This blog draws substantially from the recent open-access article School Testing Culture and Teacher Satisfaction by William C. Smith & Jessica Holloway, published in Educational Assessment, Evaluation, and Accountability.
In many parts of the world, teachers are held responsible for their students’ test scores. Why does this practice harm teacher morale to such an extent? New research suggests that the answer lies partly in the way test scores are used in teacher appraisals – and points to the dangers of this pervasive practice.
Teachers are subject to increased scrutiny and often the first to be blamed for educational shortcomings. Testing for accountability, where educators are held accountable for student test scores, has spread from the United States and the United Kingdom around the globe. In Portugal and Chile, for example, teachers’ salaries are linked to test scores.
Past research highlights that such practices are harmful to teacher satisfaction. High-stakes, test-based accountability has decreased teacher morale, as well as increased work-related pressure and personal stress. In the United Kingdom, for example, teachers in high-stakes environments have described their disappointment when they realize “the reality of teaching being worse than expected, and the nature (rather than the quantity) of the workload”.
How do such systems lead to teacher dissatisfaction? The way teacher appraisals are used and communicated can help explain the relationship. Teacher appraisals, and the feedback teachers receive from such evaluations, are an important part of that environment and can influence how teachers feel about themselves and their work. Nearly all teachers across 33 countries reported teaching in systems where student tests scores were used in their appraisals as part of a high stakes decision.

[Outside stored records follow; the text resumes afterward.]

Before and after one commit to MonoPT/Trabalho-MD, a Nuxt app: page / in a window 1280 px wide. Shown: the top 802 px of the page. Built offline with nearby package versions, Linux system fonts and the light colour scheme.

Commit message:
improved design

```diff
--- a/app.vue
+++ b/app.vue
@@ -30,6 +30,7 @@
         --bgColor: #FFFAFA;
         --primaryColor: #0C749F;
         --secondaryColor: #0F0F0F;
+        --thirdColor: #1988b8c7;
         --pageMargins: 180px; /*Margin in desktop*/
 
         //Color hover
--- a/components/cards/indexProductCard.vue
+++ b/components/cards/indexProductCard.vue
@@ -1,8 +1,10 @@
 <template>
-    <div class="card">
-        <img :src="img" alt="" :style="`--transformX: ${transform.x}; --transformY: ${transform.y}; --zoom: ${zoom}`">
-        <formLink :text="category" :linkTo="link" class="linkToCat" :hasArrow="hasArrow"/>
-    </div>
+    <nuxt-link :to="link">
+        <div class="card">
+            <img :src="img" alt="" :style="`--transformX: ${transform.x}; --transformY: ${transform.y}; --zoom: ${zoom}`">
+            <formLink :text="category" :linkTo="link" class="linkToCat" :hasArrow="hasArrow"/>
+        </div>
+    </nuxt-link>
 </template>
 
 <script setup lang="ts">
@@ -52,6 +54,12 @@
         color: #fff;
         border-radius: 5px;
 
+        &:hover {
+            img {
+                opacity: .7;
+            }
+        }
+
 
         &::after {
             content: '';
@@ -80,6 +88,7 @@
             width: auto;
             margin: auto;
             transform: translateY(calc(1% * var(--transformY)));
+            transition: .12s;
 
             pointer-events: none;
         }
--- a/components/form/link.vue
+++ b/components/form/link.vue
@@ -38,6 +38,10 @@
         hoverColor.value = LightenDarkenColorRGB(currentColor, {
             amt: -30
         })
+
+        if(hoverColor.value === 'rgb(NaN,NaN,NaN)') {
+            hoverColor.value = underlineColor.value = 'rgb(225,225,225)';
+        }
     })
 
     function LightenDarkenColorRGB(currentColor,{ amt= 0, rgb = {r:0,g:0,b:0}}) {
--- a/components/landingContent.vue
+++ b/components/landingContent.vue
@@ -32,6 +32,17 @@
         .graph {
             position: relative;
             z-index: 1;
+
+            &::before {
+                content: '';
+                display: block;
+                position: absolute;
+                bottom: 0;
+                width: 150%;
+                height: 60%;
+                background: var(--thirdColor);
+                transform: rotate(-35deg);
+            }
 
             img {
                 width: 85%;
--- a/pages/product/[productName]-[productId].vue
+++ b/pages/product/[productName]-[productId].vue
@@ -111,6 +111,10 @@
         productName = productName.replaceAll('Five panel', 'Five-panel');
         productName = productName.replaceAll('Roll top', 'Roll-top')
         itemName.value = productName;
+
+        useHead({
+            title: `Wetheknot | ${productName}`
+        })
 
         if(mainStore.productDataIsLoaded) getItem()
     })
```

The increased use of high-stakes testing to hold teachers accountable reflects what some have called a global testing culture. In a testing culture, student test scores are understood to accurately represent student learning and teachers are expected to do everything in their power to improve test scores for their students and school. Those that fail to fall in line with such a culture can be stigmatized for not being a team player or blamed for not sufficiently preparing students for tests.
Data from 33 countries that participated in the OECD’s 2013 Teaching and Learning International Survey (TALIS) sheds light on the direct and indirect influence of school testing culture on teacher satisfaction.
There is strong evidence that school testing cultures directly damage teacher satisfaction. They can also cause damage indirectly through the appraisals that teachers receive from principals. How test scores are emphasized in appraisals and the perceived utility of appraisal feedback can shape teachers’ responses to such feedback.
Working within a school testing culture appears to be the norm for most teachers: 97% work under a teacher appraisal system that is based, at least in part, on student test scores. The majority work for a principal who reports taking clear action so that teachers know they are responsible for their students’ outcomes.
More intense school testing cultures weaken potential benefits of teacher appraisals by increasing the emphasis on test scores in appraisal feedback. This not only leads teachers to see the feedback as less useful but also causes such feedback to lower teacher satisfaction.
In combination, the direct and indirect influences of the school testing culture considerably reduce teachers’ satisfaction. Statistically, the effect can be seen with teachers who work in a school that uses student test scores as part of teacher appraisals and whose principals very often take action to ensure teachers know they are responsible for student outcomes. These teachers report satisfaction levels 0.35 standard deviations lower than those of teachers where student test scores are not incorporated in appraisals and principals never or rarely take action.
Teacher appraisals do not in themselves harm teacher satisfaction. Instead, it is the “pervasiveness of the testing culture, and the overemphasis on student test scores in teacher appraisals that have a profoundly negative effect on teachers and their practice”. School leaders and policymakers must carefully consider how the use of student test scores as an accountability practice shapes the wellbeing of teachers – the people most essential in delivering education.
William C. Smith is a Senior Lecturer in Education and International Development and Academic Lead for the Data for Children Collaborative with UNICEF at the University of Edinburgh. Prior to his position at the University of Edinburgh, he worked as a Senior Policy Analyst at UNESCO’s Global Education Monitoring Report. William’s research focuses on barriers to education for the most marginalized, including how student test scores have shaped educational policy, perspectives, and practice.